We lose what on ourselves we spend

Thinking about living beautifully and well, the words of this hymn stood out to me when we sang it last Sunday. Peaceful homes and healthful days - as good a summary as any of what we all want - are indeed treasures, but we can't keep them, not least because we live in a world undone. Curious, I looked up the hymn and found it was written by Christopher Wordsworth (1807 - 1885), nephew of the much more famous William. Later in a splendid ecclesiastical career Christopher became Bishop of Lincoln, but one of his first posts was University Orator at Cambridge - a job George Herbert had roughly two centuries before him. There is something Herbertesque in this hymn's strange rhythm and homely idiom.

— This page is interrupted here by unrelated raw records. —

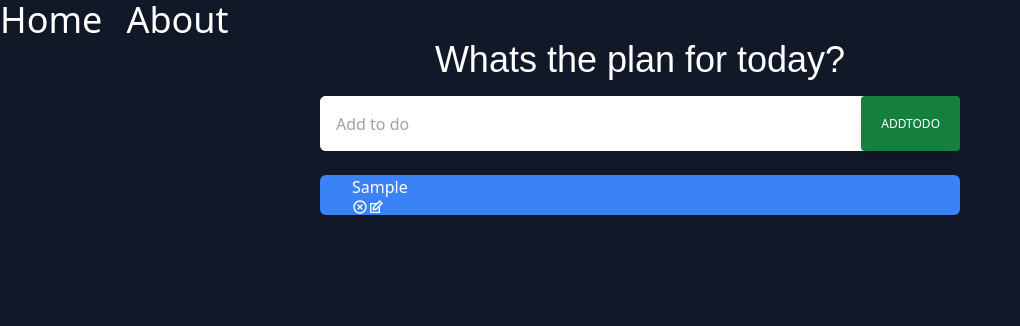
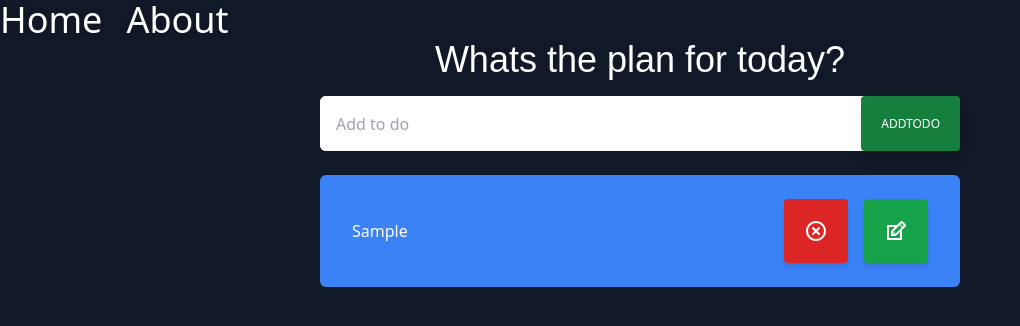
Before and after one commit to jack-king1/Todooer, a React (Create React App) app in the folder to-do-app/: page / in a window 1280 px wide. Both pictures are taken after typing "Sample" into the empty fields and a click on the button "ADDTODO". Shown: the top 326 px of the page, without its empty margins (0-1020 px from the left). Built offline with nearby package versions, Linux system fonts and the light colour scheme.

Commit message:
working on hover btn

```diff
--- a/to-do-app/src/components/ToDo.js
+++ b/to-do-app/src/components/ToDo.js
@@ -3,32 +3,46 @@ import { RiCloseCircleLine } from "react-icons/ri";
 import { TiEdit } from "react-icons/ti";
 
 function ToDo({ todos, completeTodo, removeTodo }) {
+  const [isHoverBtn, setBtns] = useState(false);
+
   const [edit, setEdit] = useState({
     id: null,
     value: "",
   });
 
+  const HandleBtnHover = () => {
+    setBtns = !isHoverBtn;
+  };
+
   return todos.map((todo, index) => (
     <div
       className={
         todo.isComplete
-          ? "todo-row complete"
-          : "todo-row content-center mx-auto items-center bg-blue-500 px-8 rounded-md"
+          ? "todo-row complete content-center mx-auto items-center bg-orange-500 px-8 py-6 rounded-md mt-3 flex justify-between"
+          : "todo-row content-center mx-auto items-center bg-blue-500 px-8 py-6 rounded-md mt-3 flex justify-between"
       }
       key={index}
+      onClick={isHoverBtn ? () => completeTodo(todo.id) : null}
     >
-      <div key={todo.id} onClick={() => completeTodo(todo.id)}>
+      <div key={todo.id}>
         <p className="text-white">{todo.text}</p>
       </div>
       <div className="icons flex">
-        <RiCloseCircleLine
-          className="text-white delete-icon"
+        <button
+          type="button"
           onClick={() => removeTodo(todo.id)}
-        />
-        <TiEdit
-          className="text-white edit-icon"
+          className="inline-block px-5 py-5 bg-red-600 text-white font-medium text-xs leading-tight uppercase rounded shadow-md hover:bg-red-700 hover:shadow-lg focus:bg-red-700 focus:shadow-lg focus:outline-none focus:ring-0 active:bg-red-800 active:shadow-lg transition duration-150 ease-in-out mr-4"
+        >
+          <RiCloseCircleLine className="text-white delete-icon text-2xl" />
+        </button>
+
+        <button
+          type="button"
+          className="inline-block px-5 py-5 bg-green-600 text-white font-medium text-xs leading-tight uppercase rounded shadow-md hover:bg-green-700 hover:shadow-lg focus:bg-green-700 focus:shadow-lg focus:outline-none focus:ring-0 active:bg-green-800 active:shadow-lg transition duration-150 ease-in-out"
           onClick={() => setEdit({ id: todo.id, value: todo.text })}
-        />
+        >
+          <TiEdit className="text-white edit-icon text-2xl" />
+        </button>
       </div>
     </div>
   ));
--- a/to-do-app/src/components/ToDoForm.js
+++ b/to-do-app/src/components/ToDoForm.js
@@ -20,7 +20,7 @@ function ToDoForm(props) {
   };
   return (
     <div className="bg-white rounded-md w-full">
-      <form className="todo-form flex">
+      <form className="todo-form flex" onSubmit={handleSubmitFunc}>
         <input
           type="text"
           placeholder="Add to do"
@@ -31,8 +31,7 @@ function ToDoForm(props) {
         />
 
         <button
-          type="button"
-          onClick={handleSubmitFunc}
+          type="submit"
           className="inline-block px-5 py-5 bg-green-600 text-white font-medium text-xs leading-tight uppercase rounded shadow-md hover:bg-green-700 hover:shadow-lg focus:bg-green-700 focus:shadow-lg focus:outline-none focus:ring-0 active:bg-green-800 active:shadow-lg transition duration-150 ease-in-out"
         >
           AddToDo
--- a/to-do-app/src/components/ToDoList.js
+++ b/to-do-app/src/components/ToDoList.js
@@ -27,6 +27,7 @@ function ToDoList() {
   };
 
   const removeTodo = (id) => {
+    id.stopPropogation();
     const removeArr = todos.filter((todo) => todo.id !== id);
     setToDos(removeArr);
   };
```
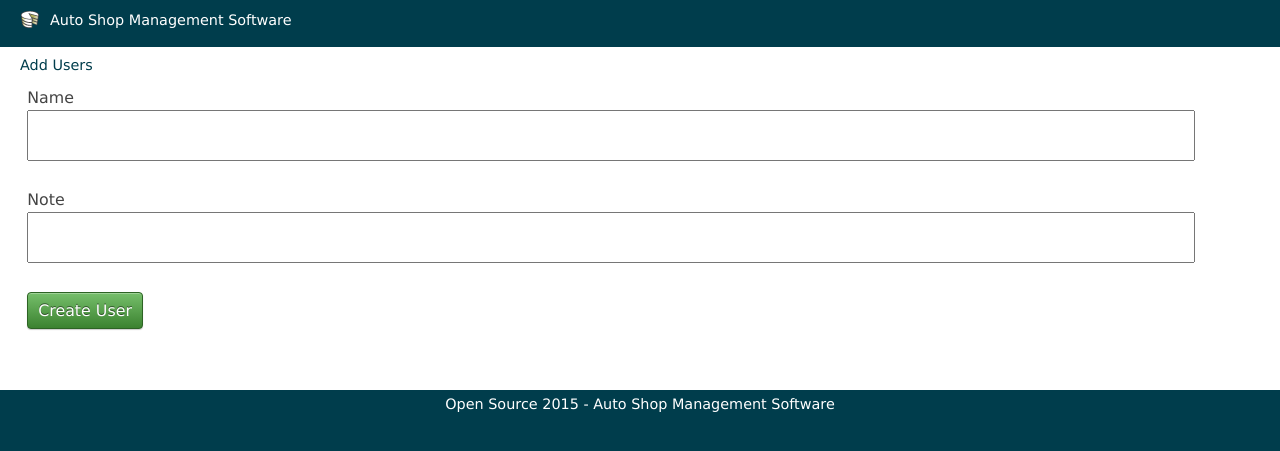
After one commit to NestorYT/servicemech, a CakePHP app: the page made by app/View/Users/create.ctp in a window 1280 px wide. The commit adds this page. Shown: the top 451 px of the page. Run offline with PHP 8.4 and a stand-in for CakePHP, Linux system fonts and the light colour scheme; the template is opened without the code that fills it, so the values that code supplies are empty; form fields are guessed from the names that the template uses; some libraries are stand-ins or nearby versions.

Commit message:
Adding users functionality created

```diff
--- /dev/null
+++ b/app/View/Users/create.ctp
@@ -0,0 +1,7 @@
+<h1>Add Users</h1>
+<?php
+echo $this->Form->create('User');
+echo $this->Form->input('name');
+echo $this->Form->input('note', array('rows' => '3'));
+echo $this->Form->end('Create User');
+?>
--- a/app/View/Users/index.ctp
+++ b/app/View/Users/index.ctp
@@ -1,4 +1,10 @@
 <h1>Users</h1>
+<?php
+    echo $this->Html->link(
+        'Add User',
+        array('controller' => 'users', 'action' => 'add')
+    );
+?>
 <table>
     <tr>
         <th>Id</th>
```
Also changed, not shown: app/Controller/UsersController.php (+15 -1 lines), app/Model/User.php (+10 -0 lines), app/View/Users/add.ctp (added, +7 -0 lines), 2 other files.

Herbert would certainly have agreed that we lose what on ourselves we spend, though, like me, I think he would have found the move from the affirmations of the first three stanzas to those of the final two hard - and lifelong - work.                   

O Lord of heaven and earth and sea,     
To Thee all praise and glory be.
How shall we show our love to Thee,     
Who givest all?

The golden sunshine, vernal air,     
Sweet flowers and fruit, Thy love declare.
When harvests ripen, Thou art there,     
Who givest all.

For peaceful homes and healthful days,
For all the blessings earth displays,     
We owe Thee thankfulness and praise,
Who givest all.

Thou didst not spare Thine only Son,     
But gav'st Him for a world undone,
And freely with that Blessed One     
Thou givest all.   

For souls redeemed, for sins forgiven,   
For means of grace and hopes of heaven,   
What can to Thee, O Lord, be given   
Who givest all?

We lose what on ourselves we spend;   
We have as treasure without end   
Whatever Lord, to Thee we lend,
Who givest all.   

To Thee, from whom we all derive   
Our life, our gifts, our power to give. 
Oh, may we ever with Thee live, 
Who givest all!